Brief:
Go through the records, and copy each line in which the string "guide" is present.

———

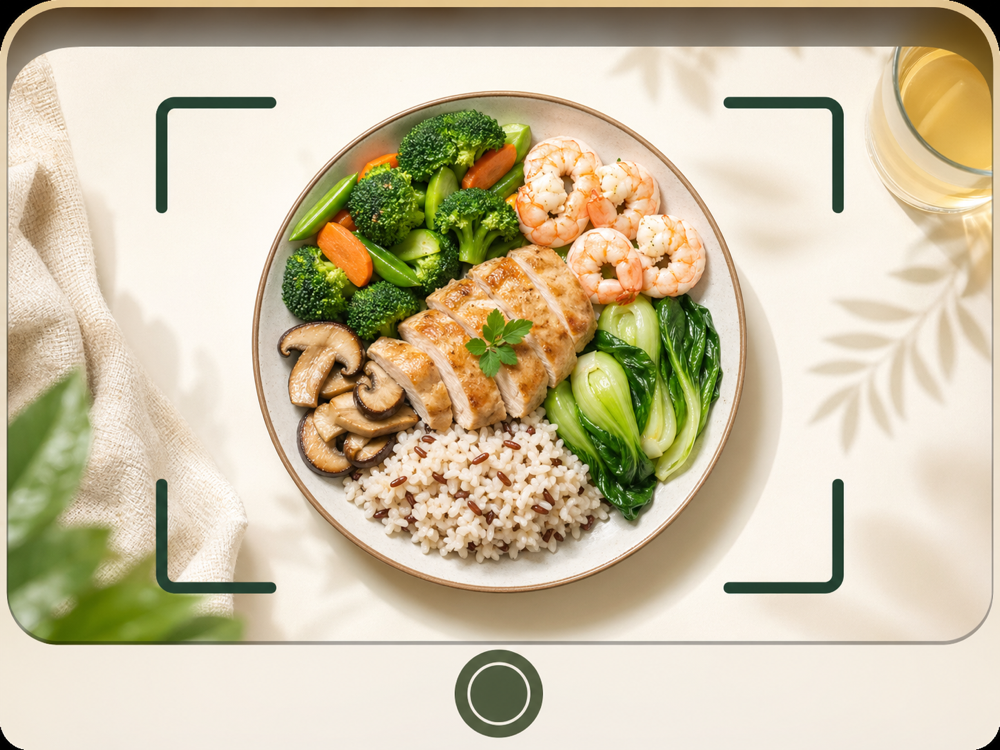
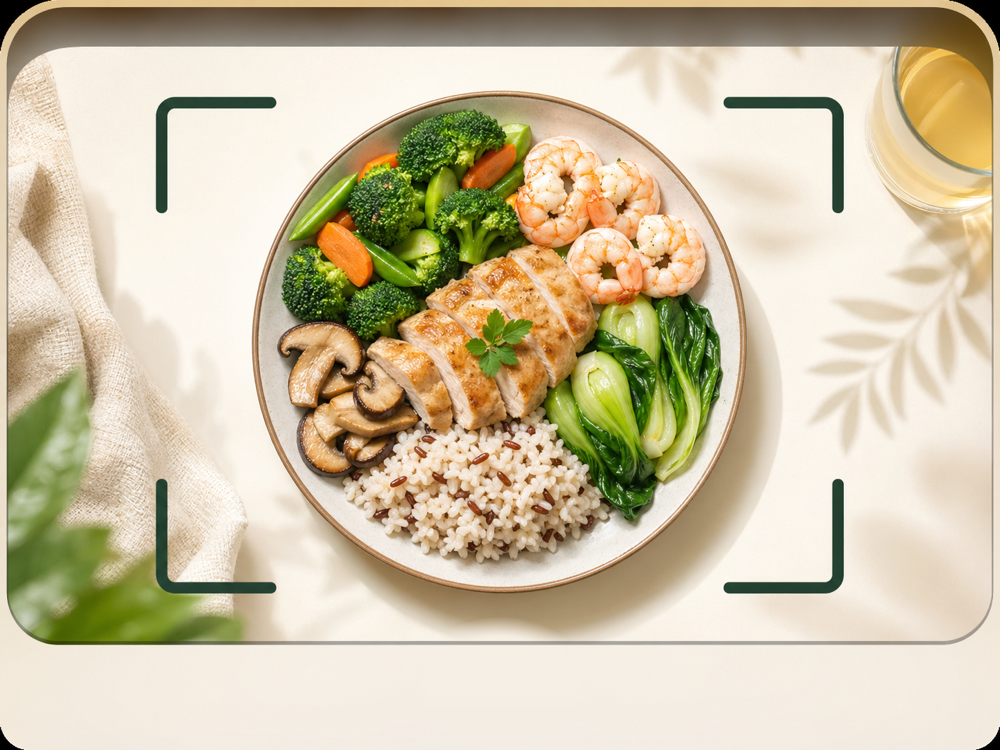
fix: remove guide shutter dot

Changed region(s): [[0.434, 0.828, 0.558, 0.9813]]

diff --git a/index.html b/index.html
@@ -22,7 +22,7 @@
           </div>
 
           <button class="camera-frame" id="cameraFrameBtn" type="button" aria-label="饭前拍一下拍饭菜">
-            <img src="./assets/camera-guide.png" alt="" />
+            <img src="./assets/camera-guide.png?v=20260430-no-dot" alt="" />
           </button>
 
           <button class="primary-action" id="takePhotoBtn" type="button">饭前拍一下</button>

———

Task answer:
fix: remove guide shutter dot
-            <img src="./assets/camera-guide.png" alt="" />
+            <img src="./assets/camera-guide.png?v=20260430-no-dot" alt="" />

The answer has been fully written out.